Has partsPaper 1: Conditions for autonomous choice: a qualitative study of older adults’ experience of decision-making in TAVR. Elisabeth Skaar, Anette Hylen Ranhoff, Jan Erik Nordrehaug, Daniel E Forman, Margrethe Aase Schaufel. Journal of Geriatric Cardiology (2017) 14: 42-48. The article is available in the main thesis. The article is also available at: https://dx.doi.org/10.11909%2Fj.issn.1671-5411.2017.01.007
Paper 2: A novel Geriatric Assessment frailty score predicts two-year mortality after Transcatheter Aortic Valve Implantation. Skaar, E, Eide, L.S.P, Norekvål, T.M, Ranhoff, A.H, Nordrehaug, J.E, Forman, D.E, Schoenenberger, A.W, Hufthammer, K.O, Kuiper, K.K.J, Bleie, Ø, Packer, E.J.S, Langørgen, J, Haaverstad, R, Schaufel, M.A. European Heart Journal - Quality of Care and Clinical Outcomes (2019) 5: 153–160. The article is available at: http://hdl.handle.net/1956/19220

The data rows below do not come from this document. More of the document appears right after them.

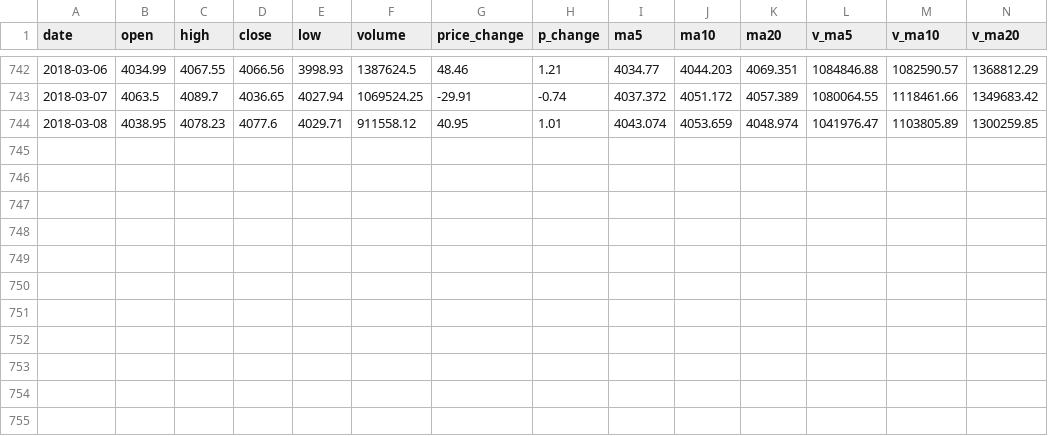
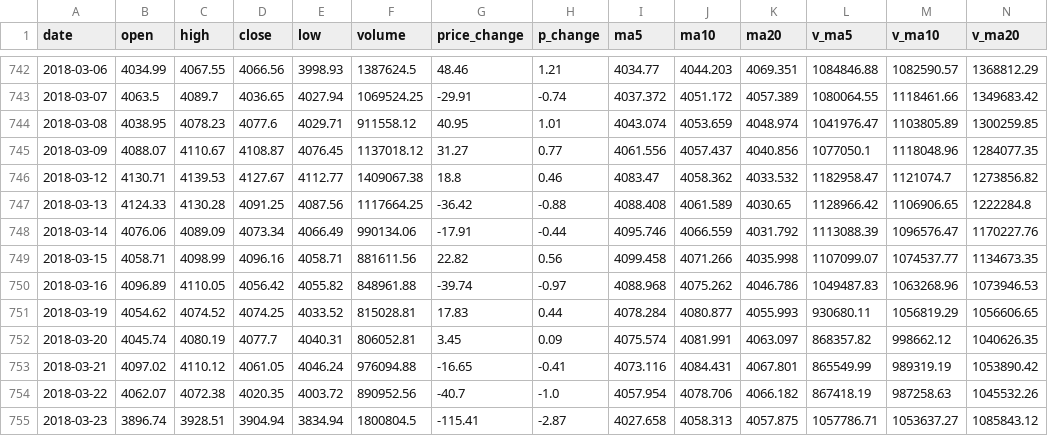
Before and after one commit to hj-hejie/lstm, a CSV file: hs300.csv, drawn as a sheet; only a part is shown, gaps mark what is left out; the diff names each change by its address in the sheet, - before the commit and + after, or states it on an @@ line.

```diff
--- a/hs300.csv
+++ b/hs300.csv
+row 745: 2018-03-09 | 4088.07 | 4110.67 | 4108.87 | 4076.45 | 1137018.12 | 31.27 | 0.77 | 4061.556 | 4057.437 | 4040.856 | 1077050.1 | 1118048.96 | 1284077.35
+row 746: 2018-03-12 | 4130.71 | 4139.53 | 4127.67 | 4112.77 | 1409067.38 | 18.8 | 0.46 | 4083.47 | 4058.362 | 4033.532 | 1182958.47 | 1121074.7 | 1273856.82
+row 747: 2018-03-13 | 4124.33 | 4130.28 | 4091.25 | 4087.56 | 1117664.25 | -36.42 | -0.88 | 4088.408 | 4061.589 | 4030.65 | 1128966.42 | 1106906.65 | 1222284.8
+row 748: 2018-03-14 | 4076.06 | 4089.09 | 4073.34 | 4066.49 | 990134.06 | -17.91 | -0.44 | 4095.746 | 4066.559 | 4031.792 | 1113088.39 | 1096576.47 | 1170227.76
+row 749: 2018-03-15 | 4058.71 | 4098.99 | 4096.16 | 4058.71 | 881611.56 | 22.82 | 0.56 | 4099.458 | 4071.266 | 4035.998 | 1107099.07 | 1074537.77 | 1134673.35
+row 750: 2018-03-16 | 4096.89 | 4110.05 | 4056.42 | 4055.82 | 848961.88 | -39.74 | -0.97 | 4088.968 | 4075.262 | 4046.786 | 1049487.83 | 1063268.96 | 1073946.53
+row 751: 2018-03-19 | 4054.62 | 4074.52 | 4074.25 | 4033.52 | 815028.81 | 17.83 | 0.44 | 4078.284 | 4080.877 | 4055.993 | 930680.11 | 1056819.29 | 1056606.65
+row 752: 2018-03-20 | 4045.74 | 4080.19 | 4077.7 | 4040.31 | 806052.81 | 3.45 | 0.09 | 4075.574 | 4081.991 | 4063.097 | 868357.82 | 998662.12 | 1040626.35
+row 753: 2018-03-21 | 4097.02 | 4110.12 | 4061.05 | 4046.24 | 976094.88 | -16.65 | -0.41 | 4073.116 | 4084.431 | 4067.801 | 865549.99 | 989319.19 | 1053890.42
+row 754: 2018-03-22 | 4062.07 | 4072.38 | 4020.35 | 4003.72 | 890952.56 | -40.7 | -1.0 | 4057.954 | 4078.706 | 4066.182 | 867418.19 | 987258.63 | 1045532.26
+row 755: 2018-03-23 | 3896.74 | 3928.51 | 3904.94 | 3834.94 | 1800804.5 | -115.41 | -2.87 | 4027.658 | 4058.313 | 4057.875 | 1057786.71 | 1053637.27 | 1085843.12
```
Also changed, not shown: 4 other files.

Paper 3: Baseline frailty status and outcomes important for shared decision-making in older adults receiving Transcatheter Aortic Valve Implantation, a prospective observational study. Skaar, E, Øksnes, A., Eide, L.S.P, Norekvål, T.M, Ranhoff, A.H, Nordrehaug, J.E, Forman, D.E, Schoenenberger, A.W, Hufthammer, K.O, Kuiper, K.K.J, Bleie, Ø, Packer, E.J.S, Langørgen, J, Haaverstad, R, Schaufel, M.A. Aging Clinical and Experimental Research (2020), in press. The article is available in the main thesis. The article is also available at: https://doi.org/10.1007/s40520-020-01525-z